Barnaby Joyce tried to bounce back to the top echelon of Australia politics this week – forcing yet another leadership challenge for a party in government, although unlike the prime ministerial churn for which Australia has become notorious over the past decade, Joyce is from the Nationals, the junior party in the ruling coalition, and he was seeking to return as deputy prime minister.

Readers overseas who even know the name Barnaby Joyce might better recognise him from the celebrity pages, rather than the day-to-day coverage of local politics. Australia’s parliament has long featured a self-styled loud man of the bush where the Nationals enjoy a rural base, with a big hat, big opinions, and regularly as not, a big influence. In 2015, as leader of the Nationals and in the job as deputy prime minister as well as agriculture minister, Joyce had an infamous run-in with Hollywood stars Johnny Depp and Amber Heard, threatening to euthanize the then-couple’s dogs, Pistol and Boo, for slipping past quarantine checks after flying to Australia on a private jet. It’d be hard to script a better tabloid saga.

Still, there is plenty of material. Joyce later hit the local headlines with his own troubles. He ran afoul of the constitutional crisis of who could or couldn’t sit in parliament – it turned out Joyce was a Kiwi citizen by birthright, and therefore ineligible for federal office. He won back his seat in 2017, only to then lose the Nationals leadership and deputy PM’s job months later over a relationship with a staff member and allegations of favouritism, an episode that would see ministerial guidelines for conduct changed and introduce the term “bonk ban” to the political lexicon. Australians do love the vernacular.

Joyce’s comeback might have been quashed for now, but his leadership challenge is a clear reminder of the still friable character of Australian politics.

It was more recent trouble with ministerial guidelines that offered Joyce a chance for a comeback. Nationals senator Bridget McKenzie was eventually pressed to quit her cabinet job on Sunday following weeks of scandal over the allocation of $100 million in community sports grants in the lead-up to the last election, when she was sports minister and the most generous grants found their way to Coalition-targeted seats. Prime Minister Scott Morrison’s handling of the fallout had been called into question, along with a focus on the involvment of his own office in the grants allocation. So with McKenzie gone from the deputy job in the Nationals, Joyce saw a chance to go one better and reclaim the leadership.  

His comeback might have been quashed for now, but his leadership challenge is a clear reminder of the still friable character of Australian politics. The Greens party had its own surprise leadership turnover this week, although by comparison appeared far more sedate. True, the Nationals, unlike the Liberal party ­– the largest party in the Coalition ­– and the Labor opposition, have not changed their governing rules to better protect the leader from the kind of internal putsch that saw Kevin Rudd, Julia Gillard, Tony Abbott, and then Malcolm Turnbull undone. Yet Scott Morrison cannot afford to rest too comfortably.

Scott Morrison has faced a backlash over a perceived lack of leadership during Australia’s long bushfire season (Photo: US Department of Defense)

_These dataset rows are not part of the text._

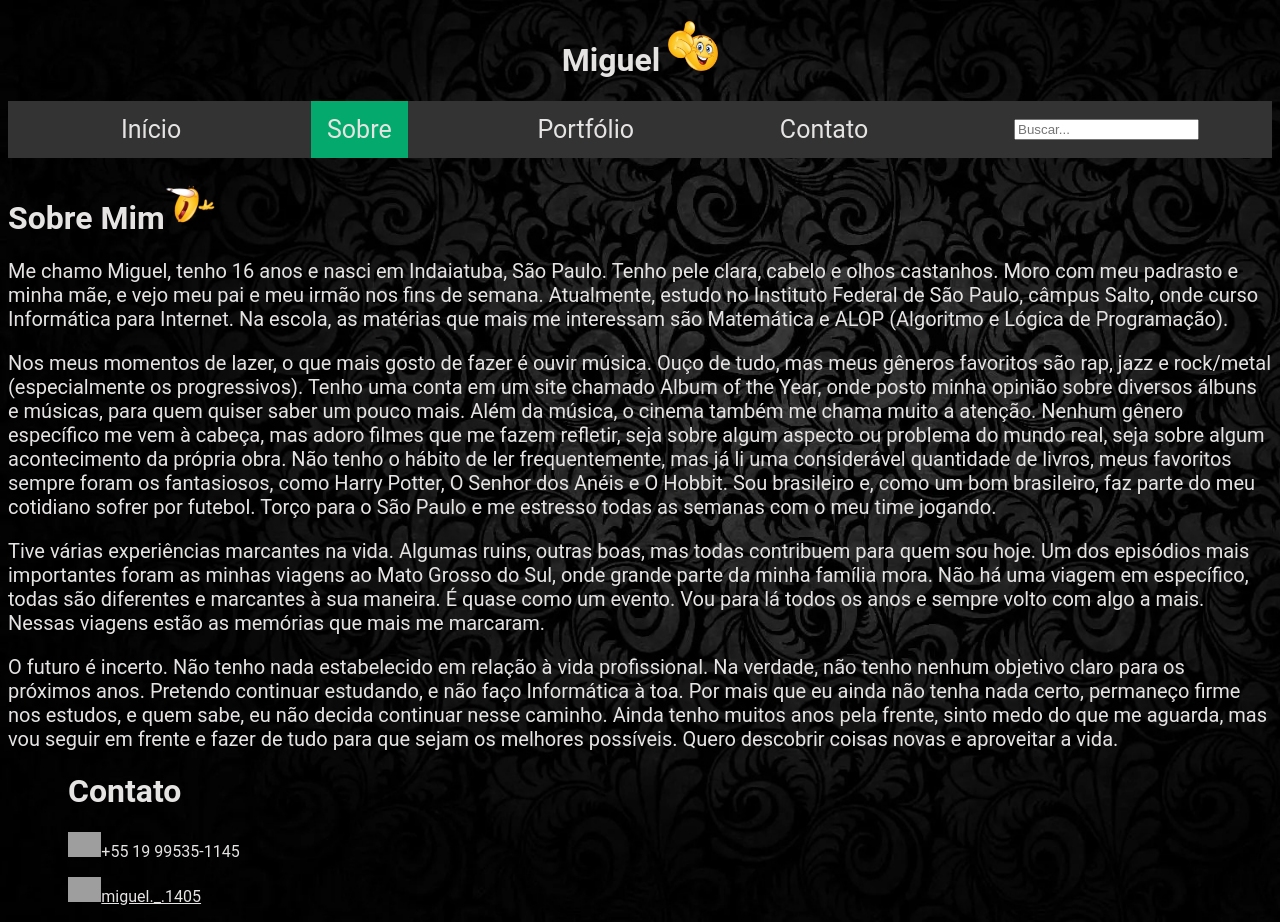
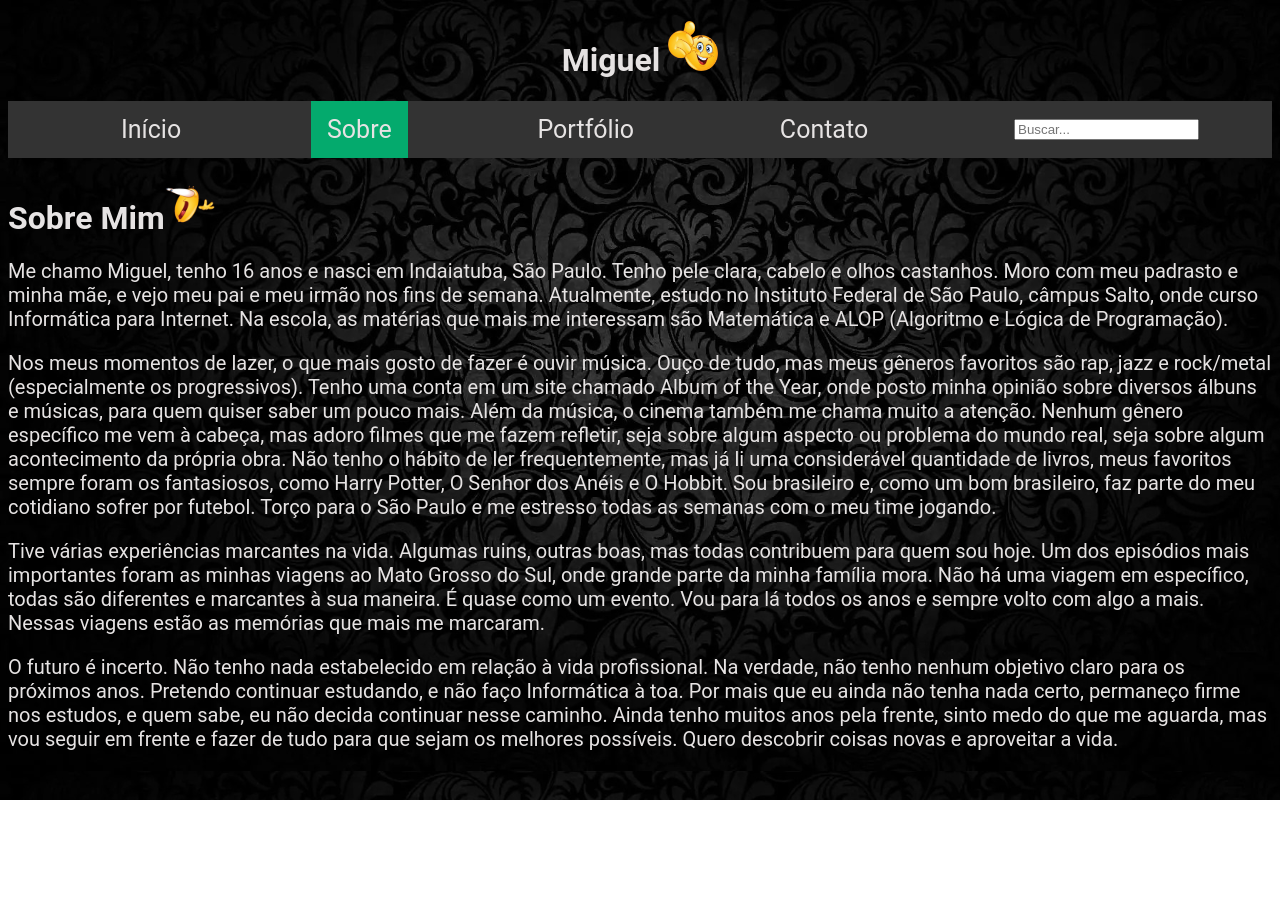
Before and after one commit to MiguelMascarini/menucweb, a plain HTML site: page biocweb.html in a window 1280 px wide. After the commit the page ends 800 px from the top, so only its background shows below. Drawn offline with Linux system fonts and the light colour scheme; grey boxes are pictures that could not be loaded.

Commit message:
Update biocweb.html

```diff
--- a/biocweb.html
+++ b/biocweb.html
@@ -37,11 +37,6 @@
            O futuro é incerto. Não tenho nada estabelecido em relação à vida profissional. Na verdade, não tenho nenhum objetivo claro para os próximos anos. Pretendo continuar estudando, e não faço Informática à toa. Por mais que eu ainda não tenha nada certo, permaneço firme nos estudos, e quem sabe, eu não decida continuar nesse caminho. Ainda tenho muitos anos pela frente, sinto medo do que me aguarda, mas vou seguir em frente e fazer de tudo para que sejam os melhores possíveis. Quero descobrir coisas novas e aproveitar a vida.
     </p>
 </div>
-<div id="rodape">
-        <h1>Contato</h1>
-        <p><img src="https://upload.wikimedia.org/wikipedia/commons/thumb/6/6b/WhatsApp.svg/512px-WhatsApp.svg.png" widht="25px" height="25px">+55 19 99535-1145</p>
-        <p><img src="https://upload.wikimedia.org/wikipedia/commons/thumb/a/a5/Instagram_icon.png/2048px-Instagram_icon.png" widht="25px" height="25px"><a href="https://www.instagram.com/miguel._.1405/">miguel._.1405</a></p>
-    </div>
 </div>
 </body>
 </html>
```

In an article published this week for the Council on Foreign Relations’ Asia Unbound blog, I’ve written on the cost to Morrison’s leadership after the scorching summer of Australian bushfires. The sharp fall in public perceptions of Morrison as the “can-do” man to be quickly derided as someone seen to pass the buck was made all the more remarkable amid the depth of global attention on the bushfire crisis, and the spoiler role Australia has been seen to play in international negotiations about climate change.

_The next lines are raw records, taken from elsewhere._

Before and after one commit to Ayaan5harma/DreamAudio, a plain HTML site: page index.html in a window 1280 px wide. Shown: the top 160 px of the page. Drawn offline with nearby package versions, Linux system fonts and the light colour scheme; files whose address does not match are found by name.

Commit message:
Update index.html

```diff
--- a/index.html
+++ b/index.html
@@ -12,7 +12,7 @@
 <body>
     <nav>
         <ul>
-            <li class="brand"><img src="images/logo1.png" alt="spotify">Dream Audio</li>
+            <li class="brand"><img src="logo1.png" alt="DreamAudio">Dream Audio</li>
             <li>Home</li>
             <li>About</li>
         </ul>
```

Joyce, who sparked his own summer controversy complaining in a Christmas eve social media video about the role of government while feeding the cows and ranting at the sky, clearly believes he still has plenty to offer. He perhaps came close enough to mount a later strike to become Nationals leader, if the reporting of the secret vote tally is to be believed, and he remains popular with a constituency of the electorate. After everything he’d been though, it all seemed so unlikely not so long ago. And should Joyce return, as veteran observers note, the challenge to Morrison in managing a coalition becomes all the sharper.

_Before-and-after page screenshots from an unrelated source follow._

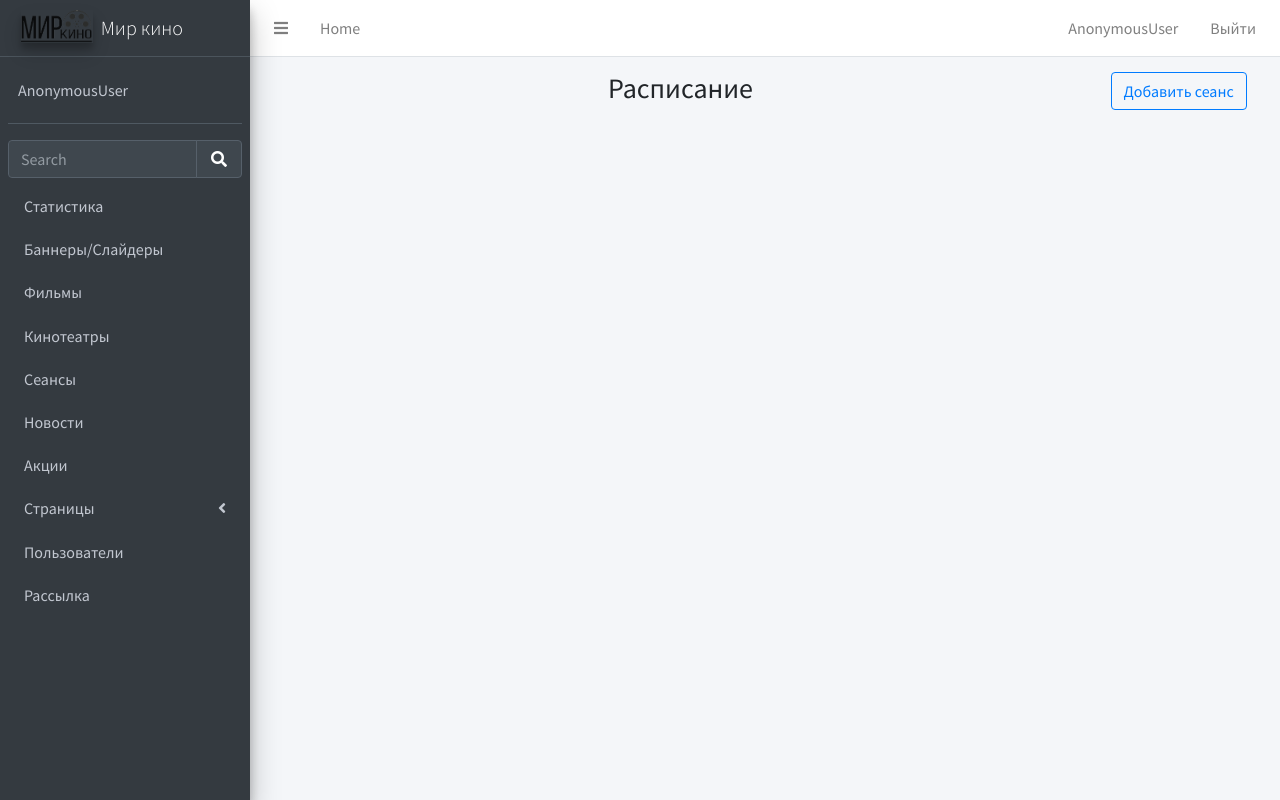
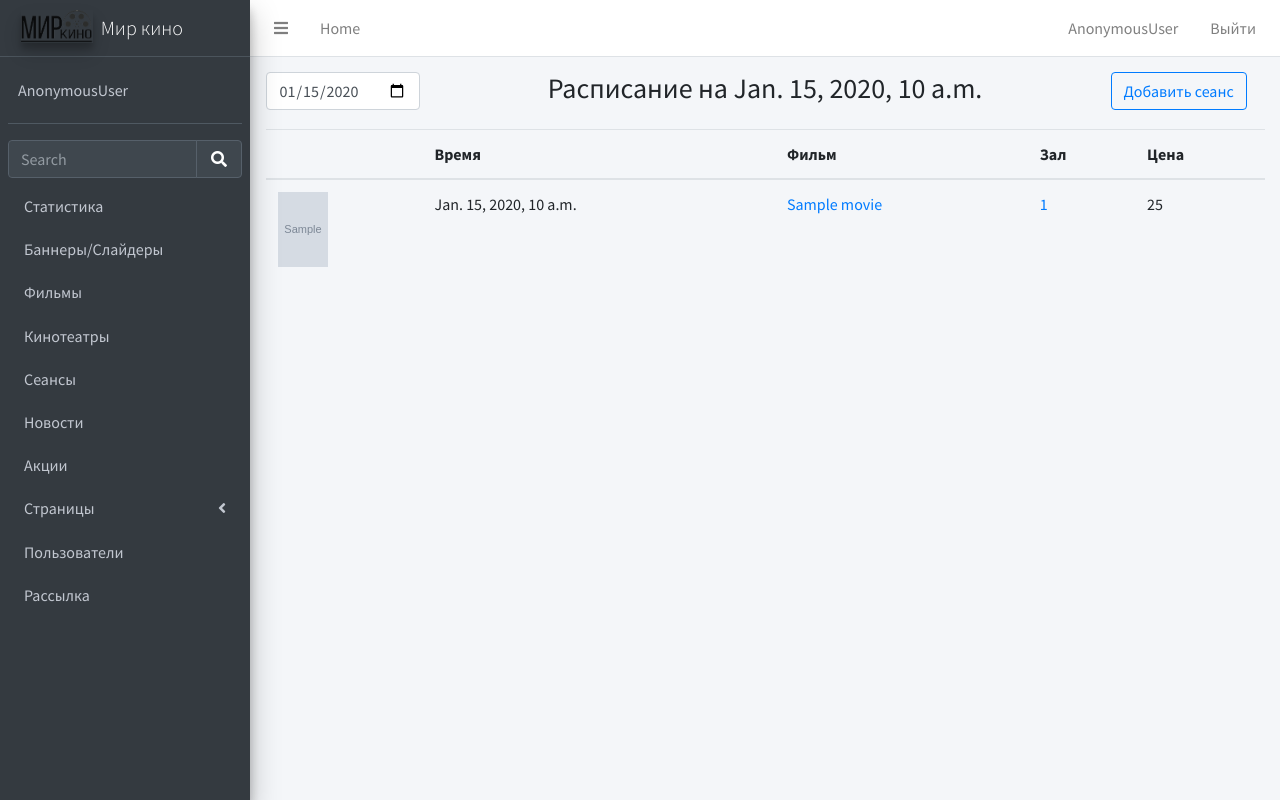
Before and after one commit to Chenger1/kinoteatrSite, a Django app: template kinoteatr/admin_panel/templates/sessions/list_session.html in a window 1280 px wide. Run offline with Django 3.2, Linux system fonts and the light colour scheme; the template is opened without the code that fills it: most values are stand-ins (such as "Sample title", 1, 10 or a date in 2020); grey boxes marked "Sample" are stand-in pictures; some libraries are stand-ins or nearby versions.

Commit message:
Add session list page

```diff
--- a/kinoteatr/admin_panel/templates/sessions/list_session.html
+++ b/kinoteatr/admin_panel/templates/sessions/list_session.html
@@ -1,9 +1,16 @@
 {% extends 'base.html' %}
+{% load static %}
 
 {% block header %}
 <div class="row">
-  <div class="col-10 text-center">
-    <h3>Расписание</h3>
+  <div class="col-2">
+    <form action="{% url 'admin_panel:display_sessions_admin' %}" method="get" id="date_form">
+      <input type="date" class="form-control" id="date" value="{{date.year}}-{% if date.month < 10 %}0{{date.month}}{% else %}{{date.month}}{% endif %}-{{date.day}}"
+      name="date">
+    </form>
+  </div>
+  <div class="col-8 text-center">
+    <h3>Расписание на {% if date %}{{ date }}{% else %}сегодня{% endif %}</h3>
   </div>
   <div class="col-2">
     <a href="{% url 'admin_panel:add_session_admin' %}" class="btn btn-outline-primary">Добавить сеанс</a>
@@ -15,8 +22,38 @@
 <div class="container">
   <div class="row">
     <div class="col">
-
+      <table class="table">
+        <thead>
+          <tr>
+            <th></th>
+            <th>Время</th>
+            <th>Фильм</th>
+            <th>Зал</th>
+            <th>Цена</th>
+          </tr>
+        </thead>
+        <tbody>
+          {% for session in sessions %}
+            <tr>
+              <th><img src="{{ session.movie.main_image.url }}" alt="постер" width="50px" height="75px"></th>
+              <td>{{ session.session_datetime_start }}</td>
+              <td><a href="{% url 'admin_panel:movie_detail_admin' session.movie.pk %}">{{ session.movie.name }}</a></td>
+              <td><a href="{% url 'admin_panel:edit_cinema_hall' session.cinema_hall.pk%}">{{ session.cinema_hall.number }}</a></td>
+              <td>25</td>
+            </tr>
+          {% endfor %}
+        </tbody>
+      </table>
     </div>
   </div>
 </div>
+
+<script src="{% static 'admin_panel/plugins/jquery/jquery.min.js' %}"></script>
+<!-- Bootstrap 4 -->
+<script src="{% static 'admin_panel/plugins/bootstrap/js/bootstrap.bundle.min.js' %}"></script>
+<script>
+  $('#date').on('change', function(){
+      $('#date_form').submit();
+  });
+</script>
 {% endblock %}
--- a/kinoteatr/admin_panel/urls.py
+++ b/kinoteatr/admin_panel/urls.py
@@ -131,7 +131,7 @@ urlpatterns = [
          name='delete_html_template_admin'),
 
     # SESSIONS
-    path('session/display_session/', session_views.DisplaySessions.as_view(),
+    path('session/', session_views.DisplaySessions.as_view(),
          name='display_sessions_admin'),
     path('session/add_session/', session_views.AddSession.as_view(), name='add_session_admin'),
 
```
Also changed, not shown: kinoteatr/admin_panel/views/session_views.py (+14 -3 lines).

Morrison might be safe in the top job by the still new rules, but in politics, leadership never seems to be secure.